If the generation side of the point-of-common-coupling (PCC) is essentially an islanded setup consisting of a few specific generators, then the amount of harmonics resulting from the generation "source" can be readily identified in a mathematical fashion from the relative impedance on the generation side of the PCC compared to the combined impedance on the load side of the PCC. (The source of such harmonics is related to both the rotor geometry and the stator winding geometry of the rotating supply, as well as any power electronics or other switched supplies that are on the "provision" side of the equation.)
If the generation side of the PCC is comprised of a large number of generation facilities and/or a complicated network of power supplies (such as a utility), the ability to mathematically arrive at a value is much harder, verging on the impossible because of the sheer number of variables involved.
To physically determine the "source" component of the harmonics (i.e. the facility side of a main power transformer), the ENTIRE facility load must be removed and the harmonic content measured. From a practical perspective, this is not a realistic alternative except in the absolute worst case.

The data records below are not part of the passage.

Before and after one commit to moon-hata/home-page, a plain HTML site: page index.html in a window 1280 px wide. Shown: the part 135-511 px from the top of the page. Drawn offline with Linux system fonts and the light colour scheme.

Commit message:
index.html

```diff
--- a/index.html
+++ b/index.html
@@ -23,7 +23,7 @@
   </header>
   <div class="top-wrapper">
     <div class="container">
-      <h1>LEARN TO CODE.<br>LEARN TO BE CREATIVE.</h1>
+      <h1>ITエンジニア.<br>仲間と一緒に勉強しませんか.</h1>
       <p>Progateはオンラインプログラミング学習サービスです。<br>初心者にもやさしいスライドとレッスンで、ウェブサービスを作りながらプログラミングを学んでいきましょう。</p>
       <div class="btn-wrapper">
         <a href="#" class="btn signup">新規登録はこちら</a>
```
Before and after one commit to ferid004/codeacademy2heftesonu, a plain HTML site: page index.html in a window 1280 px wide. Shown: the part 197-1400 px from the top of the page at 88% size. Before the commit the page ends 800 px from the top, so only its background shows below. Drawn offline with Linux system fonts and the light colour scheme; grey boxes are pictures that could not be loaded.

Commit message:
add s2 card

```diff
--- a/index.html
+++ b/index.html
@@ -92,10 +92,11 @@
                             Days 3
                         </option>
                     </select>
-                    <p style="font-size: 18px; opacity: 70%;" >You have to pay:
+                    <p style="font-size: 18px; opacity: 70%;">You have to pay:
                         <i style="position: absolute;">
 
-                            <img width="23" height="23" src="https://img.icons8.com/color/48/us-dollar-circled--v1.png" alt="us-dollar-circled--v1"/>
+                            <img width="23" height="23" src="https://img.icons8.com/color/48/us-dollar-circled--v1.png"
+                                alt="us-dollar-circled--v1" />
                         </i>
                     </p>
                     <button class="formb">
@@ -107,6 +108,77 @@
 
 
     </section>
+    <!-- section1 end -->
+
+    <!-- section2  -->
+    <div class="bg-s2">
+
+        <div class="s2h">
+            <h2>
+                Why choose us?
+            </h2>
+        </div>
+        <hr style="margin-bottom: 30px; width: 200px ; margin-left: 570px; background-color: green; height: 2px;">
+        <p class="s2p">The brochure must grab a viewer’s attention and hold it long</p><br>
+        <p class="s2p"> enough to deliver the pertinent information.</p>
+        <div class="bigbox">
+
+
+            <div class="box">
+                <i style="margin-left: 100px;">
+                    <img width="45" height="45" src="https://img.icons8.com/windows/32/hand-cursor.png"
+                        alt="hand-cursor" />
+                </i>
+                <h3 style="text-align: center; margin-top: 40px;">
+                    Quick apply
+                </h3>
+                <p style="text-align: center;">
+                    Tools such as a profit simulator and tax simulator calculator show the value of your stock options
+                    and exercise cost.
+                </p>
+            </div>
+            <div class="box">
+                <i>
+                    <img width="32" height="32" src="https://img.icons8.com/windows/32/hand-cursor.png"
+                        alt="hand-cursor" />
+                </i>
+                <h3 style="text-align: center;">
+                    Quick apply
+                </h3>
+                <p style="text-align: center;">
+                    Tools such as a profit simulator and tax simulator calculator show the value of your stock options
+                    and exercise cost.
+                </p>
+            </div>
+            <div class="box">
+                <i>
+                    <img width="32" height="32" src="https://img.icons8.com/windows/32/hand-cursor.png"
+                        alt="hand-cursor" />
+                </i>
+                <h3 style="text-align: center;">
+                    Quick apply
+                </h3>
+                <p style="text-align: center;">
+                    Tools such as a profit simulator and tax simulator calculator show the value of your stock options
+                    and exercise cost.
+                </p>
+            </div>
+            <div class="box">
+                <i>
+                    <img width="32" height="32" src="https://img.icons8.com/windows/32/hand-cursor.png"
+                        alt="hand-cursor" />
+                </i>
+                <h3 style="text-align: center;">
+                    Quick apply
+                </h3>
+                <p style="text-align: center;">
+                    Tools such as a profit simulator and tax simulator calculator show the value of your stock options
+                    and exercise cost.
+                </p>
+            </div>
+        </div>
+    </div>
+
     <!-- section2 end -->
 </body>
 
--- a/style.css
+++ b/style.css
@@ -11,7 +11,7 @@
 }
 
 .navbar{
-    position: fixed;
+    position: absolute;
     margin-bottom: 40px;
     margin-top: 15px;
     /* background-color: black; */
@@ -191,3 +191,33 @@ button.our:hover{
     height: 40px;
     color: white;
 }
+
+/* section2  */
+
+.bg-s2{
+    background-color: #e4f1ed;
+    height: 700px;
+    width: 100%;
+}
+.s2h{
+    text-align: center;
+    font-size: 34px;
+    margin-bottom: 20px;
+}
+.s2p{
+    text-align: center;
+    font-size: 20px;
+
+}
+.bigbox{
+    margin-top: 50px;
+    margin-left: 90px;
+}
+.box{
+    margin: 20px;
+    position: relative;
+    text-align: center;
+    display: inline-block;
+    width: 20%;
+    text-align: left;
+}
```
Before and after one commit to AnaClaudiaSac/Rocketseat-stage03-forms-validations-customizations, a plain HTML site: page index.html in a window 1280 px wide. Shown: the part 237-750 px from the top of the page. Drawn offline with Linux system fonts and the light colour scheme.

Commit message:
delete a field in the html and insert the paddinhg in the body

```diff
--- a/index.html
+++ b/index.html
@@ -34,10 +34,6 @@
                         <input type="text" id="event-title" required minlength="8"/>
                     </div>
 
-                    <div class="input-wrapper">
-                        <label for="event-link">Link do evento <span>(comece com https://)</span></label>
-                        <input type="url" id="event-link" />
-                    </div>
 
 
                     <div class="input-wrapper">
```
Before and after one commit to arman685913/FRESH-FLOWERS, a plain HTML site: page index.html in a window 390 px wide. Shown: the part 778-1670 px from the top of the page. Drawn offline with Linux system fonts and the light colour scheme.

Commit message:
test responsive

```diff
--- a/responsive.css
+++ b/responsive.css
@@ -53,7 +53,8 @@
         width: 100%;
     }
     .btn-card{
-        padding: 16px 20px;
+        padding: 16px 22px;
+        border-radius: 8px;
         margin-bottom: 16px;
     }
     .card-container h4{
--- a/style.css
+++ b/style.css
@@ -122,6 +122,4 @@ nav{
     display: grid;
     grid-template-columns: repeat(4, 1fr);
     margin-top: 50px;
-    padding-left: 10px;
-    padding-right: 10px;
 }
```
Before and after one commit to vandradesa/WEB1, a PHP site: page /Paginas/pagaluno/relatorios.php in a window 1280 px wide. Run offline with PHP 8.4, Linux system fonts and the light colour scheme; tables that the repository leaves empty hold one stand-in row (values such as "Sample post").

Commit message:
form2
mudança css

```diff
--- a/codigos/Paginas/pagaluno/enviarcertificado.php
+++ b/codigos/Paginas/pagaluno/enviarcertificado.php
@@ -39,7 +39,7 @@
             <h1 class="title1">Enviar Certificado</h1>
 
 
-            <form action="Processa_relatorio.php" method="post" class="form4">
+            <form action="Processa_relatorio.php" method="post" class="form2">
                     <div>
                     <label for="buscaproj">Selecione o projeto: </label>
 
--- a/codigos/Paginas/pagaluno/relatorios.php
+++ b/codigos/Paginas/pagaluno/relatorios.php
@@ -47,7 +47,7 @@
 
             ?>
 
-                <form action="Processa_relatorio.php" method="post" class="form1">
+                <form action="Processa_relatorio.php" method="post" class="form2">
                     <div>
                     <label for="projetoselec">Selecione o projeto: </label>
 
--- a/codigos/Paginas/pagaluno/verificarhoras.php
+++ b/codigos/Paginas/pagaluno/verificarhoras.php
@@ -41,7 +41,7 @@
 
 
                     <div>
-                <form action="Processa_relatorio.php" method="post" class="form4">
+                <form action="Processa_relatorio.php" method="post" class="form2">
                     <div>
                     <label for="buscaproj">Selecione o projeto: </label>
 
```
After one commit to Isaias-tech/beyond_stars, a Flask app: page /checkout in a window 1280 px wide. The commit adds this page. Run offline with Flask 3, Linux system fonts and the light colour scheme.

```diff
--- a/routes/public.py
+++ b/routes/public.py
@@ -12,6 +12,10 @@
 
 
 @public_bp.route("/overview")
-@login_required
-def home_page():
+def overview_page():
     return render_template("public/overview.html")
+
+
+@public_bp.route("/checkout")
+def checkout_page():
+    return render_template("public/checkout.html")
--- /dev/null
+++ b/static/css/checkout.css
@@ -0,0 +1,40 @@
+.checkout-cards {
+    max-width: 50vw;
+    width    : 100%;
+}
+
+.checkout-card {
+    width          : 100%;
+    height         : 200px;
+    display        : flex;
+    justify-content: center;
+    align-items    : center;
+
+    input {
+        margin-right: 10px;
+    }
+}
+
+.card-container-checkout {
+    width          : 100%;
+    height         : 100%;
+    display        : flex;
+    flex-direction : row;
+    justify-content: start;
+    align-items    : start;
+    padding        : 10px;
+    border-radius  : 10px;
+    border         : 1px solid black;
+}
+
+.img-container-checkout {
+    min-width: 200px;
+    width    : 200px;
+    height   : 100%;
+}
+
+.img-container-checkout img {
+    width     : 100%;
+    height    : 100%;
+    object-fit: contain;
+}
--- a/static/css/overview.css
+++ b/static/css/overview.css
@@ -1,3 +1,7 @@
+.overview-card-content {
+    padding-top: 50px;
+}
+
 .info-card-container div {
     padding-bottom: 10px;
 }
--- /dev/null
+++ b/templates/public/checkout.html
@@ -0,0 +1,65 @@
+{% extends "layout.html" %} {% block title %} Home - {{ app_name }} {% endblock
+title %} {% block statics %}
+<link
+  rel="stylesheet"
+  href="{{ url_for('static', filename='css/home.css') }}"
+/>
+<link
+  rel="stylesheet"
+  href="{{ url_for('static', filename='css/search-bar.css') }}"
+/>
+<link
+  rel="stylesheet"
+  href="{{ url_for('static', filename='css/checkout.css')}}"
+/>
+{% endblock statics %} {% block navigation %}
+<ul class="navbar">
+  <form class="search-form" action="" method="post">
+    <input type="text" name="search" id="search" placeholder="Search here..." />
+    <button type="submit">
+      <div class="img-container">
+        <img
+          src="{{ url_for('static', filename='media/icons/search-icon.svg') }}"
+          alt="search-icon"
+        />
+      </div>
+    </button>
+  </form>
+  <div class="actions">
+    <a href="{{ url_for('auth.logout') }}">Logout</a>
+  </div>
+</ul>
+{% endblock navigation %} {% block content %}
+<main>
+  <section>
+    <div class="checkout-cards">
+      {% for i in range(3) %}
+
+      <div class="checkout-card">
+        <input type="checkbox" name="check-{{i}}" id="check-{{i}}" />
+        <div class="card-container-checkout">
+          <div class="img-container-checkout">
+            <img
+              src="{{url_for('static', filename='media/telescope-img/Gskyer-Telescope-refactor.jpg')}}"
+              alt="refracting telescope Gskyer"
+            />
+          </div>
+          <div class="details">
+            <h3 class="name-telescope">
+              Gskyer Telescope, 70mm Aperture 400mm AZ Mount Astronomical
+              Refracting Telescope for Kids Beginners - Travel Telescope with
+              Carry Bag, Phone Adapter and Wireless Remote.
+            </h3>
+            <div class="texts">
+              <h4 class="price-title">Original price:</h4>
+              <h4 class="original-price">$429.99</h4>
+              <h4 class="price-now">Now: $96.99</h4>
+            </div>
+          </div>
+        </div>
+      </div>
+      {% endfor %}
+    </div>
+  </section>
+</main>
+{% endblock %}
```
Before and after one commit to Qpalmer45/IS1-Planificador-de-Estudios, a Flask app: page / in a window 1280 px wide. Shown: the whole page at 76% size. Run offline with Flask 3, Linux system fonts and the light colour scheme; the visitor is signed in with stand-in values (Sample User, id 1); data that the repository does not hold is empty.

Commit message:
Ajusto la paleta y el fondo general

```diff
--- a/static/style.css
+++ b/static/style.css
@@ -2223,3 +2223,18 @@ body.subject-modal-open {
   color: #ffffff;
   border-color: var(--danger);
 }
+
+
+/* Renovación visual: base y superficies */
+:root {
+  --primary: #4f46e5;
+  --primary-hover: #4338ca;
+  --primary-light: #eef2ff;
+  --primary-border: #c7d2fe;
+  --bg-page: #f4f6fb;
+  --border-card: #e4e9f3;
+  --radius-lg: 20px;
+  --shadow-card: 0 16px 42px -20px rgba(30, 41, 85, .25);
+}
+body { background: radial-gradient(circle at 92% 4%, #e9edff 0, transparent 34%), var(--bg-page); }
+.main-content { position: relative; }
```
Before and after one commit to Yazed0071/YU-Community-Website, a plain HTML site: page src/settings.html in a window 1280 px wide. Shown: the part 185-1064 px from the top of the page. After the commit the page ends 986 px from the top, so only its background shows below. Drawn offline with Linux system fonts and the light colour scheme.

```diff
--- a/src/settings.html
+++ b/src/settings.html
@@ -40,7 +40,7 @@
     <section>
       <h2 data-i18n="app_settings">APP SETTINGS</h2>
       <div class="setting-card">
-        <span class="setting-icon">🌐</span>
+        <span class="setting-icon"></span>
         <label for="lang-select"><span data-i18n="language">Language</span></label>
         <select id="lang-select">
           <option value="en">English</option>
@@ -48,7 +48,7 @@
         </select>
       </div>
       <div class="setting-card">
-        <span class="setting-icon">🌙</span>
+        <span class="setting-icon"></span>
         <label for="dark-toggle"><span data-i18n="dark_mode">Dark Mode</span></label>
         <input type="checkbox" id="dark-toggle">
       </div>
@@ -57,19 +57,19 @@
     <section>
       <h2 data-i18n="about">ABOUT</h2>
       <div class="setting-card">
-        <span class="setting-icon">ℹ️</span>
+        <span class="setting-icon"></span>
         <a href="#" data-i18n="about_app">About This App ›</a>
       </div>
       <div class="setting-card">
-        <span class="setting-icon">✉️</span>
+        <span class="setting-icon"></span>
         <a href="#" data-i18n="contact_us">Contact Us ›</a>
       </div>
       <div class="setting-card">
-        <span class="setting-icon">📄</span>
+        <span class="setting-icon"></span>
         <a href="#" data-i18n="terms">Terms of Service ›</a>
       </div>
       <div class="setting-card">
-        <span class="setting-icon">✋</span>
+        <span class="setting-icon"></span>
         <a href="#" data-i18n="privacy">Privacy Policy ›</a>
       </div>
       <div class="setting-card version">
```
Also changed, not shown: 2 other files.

You CAN shut down portions of the load and verify how the harmonic content is affected. Care must be taken to limit the effect of changing load impedances and other loading conditions as a result of the test, so that some form of "superposition" can be used to sum up all the minor culprits into one lump sum. Alternatively, precise measurements can be taken throughout the facility distribution system to determine the "harmonic signature" at all relevant points. Then, armed with a bigger picture of the harmonic distribution, it is possible to work backwards to the PCC and determine if what is measured at that point is the sum of the "load" side ... or if there's another as-yet-to-be-determined "source" for specific harmonics in the observed signature. By process of elimination - if there's still more than can be accounted for from a load side perspective, then it has to be coming from the utility. However, if you want to suggest that the utility is the issue, you'll need to have a virtually iron-clad set of data and calculations to back up your conclusions.